This is exactly what Russian politics is like. I know because I used to live in Putin’s Russia. Who knows what’s going on? Who knows who really blew up the Moscow apartments in 2002? Who knows if Putin is really one of the richest men in the world? Who knows?
Out of that shrug comes apathy, hopelessness, truth bubbles, and crazy conspiracy theories. That’s why Russia has waged disinformation campaigns against other countries (as my old colleague from Moscow, Peter Pomerantsev, explored) — to undermine liberalism by eroding the very idea of truth.
But the situation is more dire than that. The trick mirror turns everything into a performance, so political debate becomes wrestling — a cartoonish gladiatorial combat designed not to converse with the other, but to win cheers from your fans. Every gesture seems phony — virtue signaling or moral grandstanding.
The internet creates bubbles of adoration and chasms of incomprehension. The morning after the British election, my Facebook and Twitter feeds were filled with bewilderment. How could the country vote for the Tories and Brexit? After all those tweets! Will that lead to people spending less time trying to influence others on social media? No chance.
We’re all in our own reality tunnels, lovingly created for us by the tech titans.

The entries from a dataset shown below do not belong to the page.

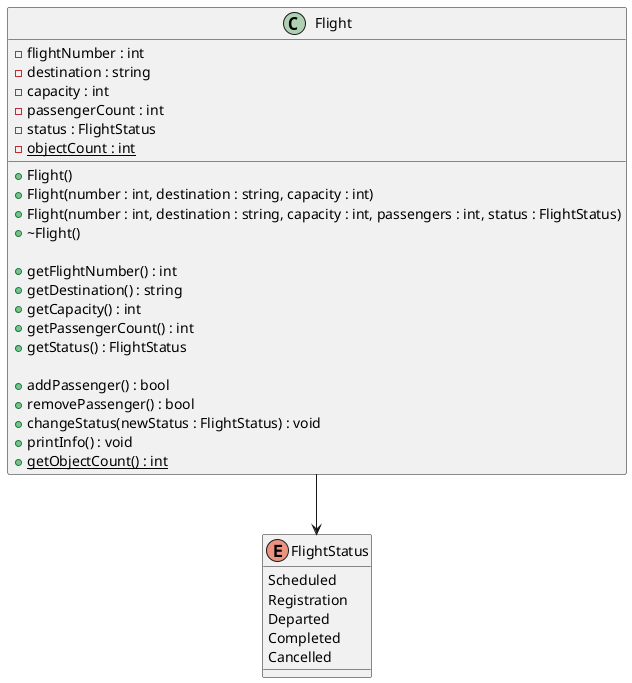
Above: Лабораторная_2/Flight.png in M1per/OOP-Labs (PlantUML), before the change.
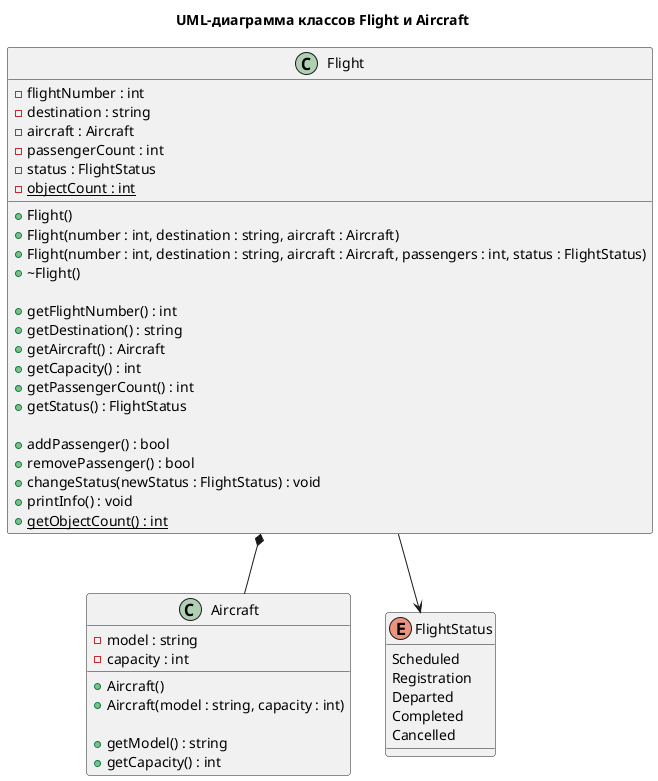
The same diagram one commit later.

Commit message:
Обновлена UML-диаграмма классов Flight и Aircraft

Change to the diagram source:
```diff
@@ -1,20 +1,34 @@
 @startuml
+
+title UML-диаграмма классов Flight и Aircraft
+
+class Aircraft {
+    - model : string
+    - capacity : int
+
+    + Aircraft()
+    + Aircraft(model : string, capacity : int)
+
+    + getModel() : string
+    + getCapacity() : int
+}
 
 class Flight {
     - flightNumber : int
     - destination : string
-    - capacity : int
+    - aircraft : Aircraft
     - passengerCount : int
     - status : FlightStatus
     - objectCount : int {static}
 
     + Flight()
-    + Flight(number : int, destination : string, capacity : int)
-    + Flight(number : int, destination : string, capacity : int, passengers : int, status : FlightStatus)
+    + Flight(number : int, destination : string, aircraft : Aircraft)
+    + Flight(number : int, destination : string, aircraft : Aircraft, passengers : int, status : FlightStatus)
     + ~Flight()
 
     + getFlightNumber() : int
     + getDestination() : string
+    + getAircraft() : Aircraft
     + getCapacity() : int
     + getPassengerCount() : int
     + getStatus() : FlightStatus
@@ -34,6 +48,7 @@
     Cancelled
 }
 
+Flight *-- Aircraft
 Flight --> FlightStatus
 
 @enduml
```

As the internet erodes our ability to understand people outside of our filter bubble, it erodes the center ground and erodes our trust in the mainstream media. The BBC was the big loser this election, but all the TV channels lost. Biased! Stitch-up! Liars! You’ve been played!
The poor BBC. It was the glue that held the U.K. together for 80 years. But less than half of young people in Britain watch it now. We’re all in our own reality tunnels, lovingly created for us by the tech titans.
The internet was supposed to bring us all together into the “global village,” to turn everyone into centrist free-market liberals. Instead, it’s empowered the fringe and fired up the extremes. The far-right has gone mainstream by embracing the chaotic creativity of the internet. Where 1930s Fascists endlessly paraded the same symbols — the swastika, say — the 2020 far-right pours out an ever-changing stream of memes and insider winks.
The internet creates a feedback loop of mock shock and histrionic outrage. “Welcome to the scream room,” as journalist Laurie Penny would say.
Our very thought-streams have been colonized by the tech giants. I left Twitter because I was starting to think in tweets — I found myself talking to the internet even when I was offline.
I finally tore myself off, but then — obviously — went back on to Twitter this year, with all sorts of misgivings.
Meanwhile, the tech giants get bigger and bigger, with every new outrage, every new spasm of fury, they glow, and they grow. The house always wins.
All Rights Reserved for Jules Evans